Apologies to all who have been awaiting more posts about the dysfunction of the burp (or belch) reflex (DBR). The sad truth is that I didn’t have anything new to write about! However, thanks to a couple of comments left in the previous post about this topic, there is a bit more I can add.
I had previously mentioned that the injection of botulinum toxin, commonly known under the brand name Botox, into the upper oesophageal sphincter was a new therapy to treat DBR (it has already been used for decades to treat other problems). Since my previous DBR post, a reader commented that her daughter had had the procedure done at the Bastian Voice Institute in Illinois, and that it appeared to have been successful. With other readers going for the same procedure at the institute and with the reassurance that they have had a 100% success rate out of 21 patients so far, it prompted me to try and find out more about this procedure.
Botulinum toxin is a powerful neurotoxin produced by Clostridium botulinum bacteria, and one of the most poisonous biological substances known to science. It causes muscle paralysis, which is why it is used for its most well-known application – smoothing facial wrinkles. It does have non-cosmetic uses, including the treatments of overactive bladder, chronic migraine and muscle spasticity and spasms in conditions such as cerebral palsy and multiple sclerosis. Of more interest to DBR sufferers, it is also used to treat upper oesophageal sphincter dysfunction. It has more conventionally been used to treat difficulty swallowing, or dysphagia, and it is only more recently that the Bastian Voice Institute has used it for DBR.

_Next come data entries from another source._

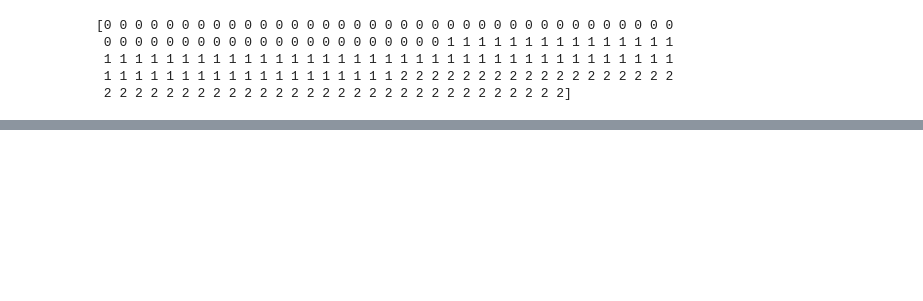
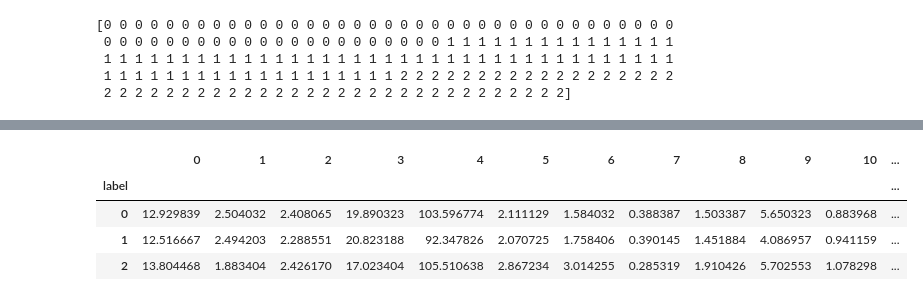
Before and after one commit to Kzis/decision-tree, a Jupyter notebook: k_mean1.ipynb, the cells around one changed output, grey strips where cells are left out. Drawn from its saved outputs; the diff is of its cells as text; code cells hidden in the pictures; blank space fills up the shorter version.

```diff
--- a/k_mean1.ipynb
+++ b/k_mean1.ipynb
@@ -92,0 +124,9 @@ print(y)
+# %%
+avg_op = op_df.groupby('label').mean()
+avg_op
+# %% [output]
+|  | 0 | 1 | 2 | 3 | 4 | 5 | 6 | 7 | 8 | 9 | 10 | ... |
+| label |  |  |  |  |  |  |  |  |  |  |  | ... |
+| 0 | 12.929839 | 2.504032 | 2.408065 | 19.890323 | 103.596774 | 2.111129 | 1.584032 | 0.388387 | 1.503387 | 5.650323 | 0.883968 | ... |
+| 1 | 12.516667 | 2.494203 | 2.288551 | 20.823188 | 92.347826 | 2.070725 | 1.758406 | 0.390145 | 1.451884 | 4.086957 | 0.941159 | ... |
+| 2 | 13.804468 | 1.883404 | 2.426170 | 17.023404 | 105.510638 | 2.867234 | 3.014255 | 0.285319 | 1.910426 | 5.702553 | 1.078298 | ... |
```
Also changed, not shown: parts of 9 cells of this notebook.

I was very pleased to find during my Googling that the Bastian Voice Institute has an informative and very sympathetic page about DBR on their brilliantly named “Laryngopedia”. It outlines that a muscle around the upper oesophageal sphincter called the cricopharyngeal muscle is likely responsible for the problem. The cricopharyngeal muscle is normally tense and contracted in order to keep the sphincter closed. Upon swallowing and belching, it relaxes to allow food in or air out. If it is overly tense and doesn’t open in the downward direction the patient will have problems swallowing (antegrade dysfunction). If it doesn’t open to allow movement upwards, then belching can’t occur (retrograde dysfunction). So according to them, what non-burpers are suffering from is retrograde-only cricopharyngeus dysfunction. A bit of a mouthful, but at least it has a more serious name than “can’t burp”!
There is a much more well-known condition called cricopharyngeal spasm, where the muscle becomes very contracted and causes a lump in the throat feeling. Some sufferers say it is like having phlegm in the throat that won’t clear. It’s often caused by stress and anxiety, and in some cases having a diagnosis and knowing it’s not harmful is reassuring enough to make it go away. Could this point to stress-relief and relaxation techniques possibly being helpful in DBR? I don’t think I’ve been able to burp when I’ve been relaxed, but it’s a possible avenue to explore. I did find myself feeling a bit annoyed upon discovering that despite cricopharyngeal spasm being well-documented, people who can’t burp are being so readily dismissed.
You can read more about the cricopharyngeal muscle and see some lovely photos of it in the Bastian Voice Institute’s Laryngopedia. From what the Institute has reported, every DBR patient who has had the botulinum toxin into the muscle has been able to belch afterwards and effectively been cured. This seems to indicate that in DBR cases where there is no known cause (such as oesophageal cancer), an overly tense cricopharyngeal muscle is the problem. They even mention that although they offer repeat injections if the DBR returns, no patients have yet needed one – the injection seems to reset the faulty muscle.
So far it seems that the Bastian Voice Institute is the only place that offers this procedure. If anybody has come across it elsewhere, please let me know and I’ll post an update. If you would like more information on the Bastian Voice Institute or contact details please go to their website. Sadly for those outside of the US, it may be much more difficult to find a provider. Hopefully as more patients go for the treatment and awareness is increased, this will change.
Just to clarify, I’m not affiliated with the Bastian Voice Institute in any way.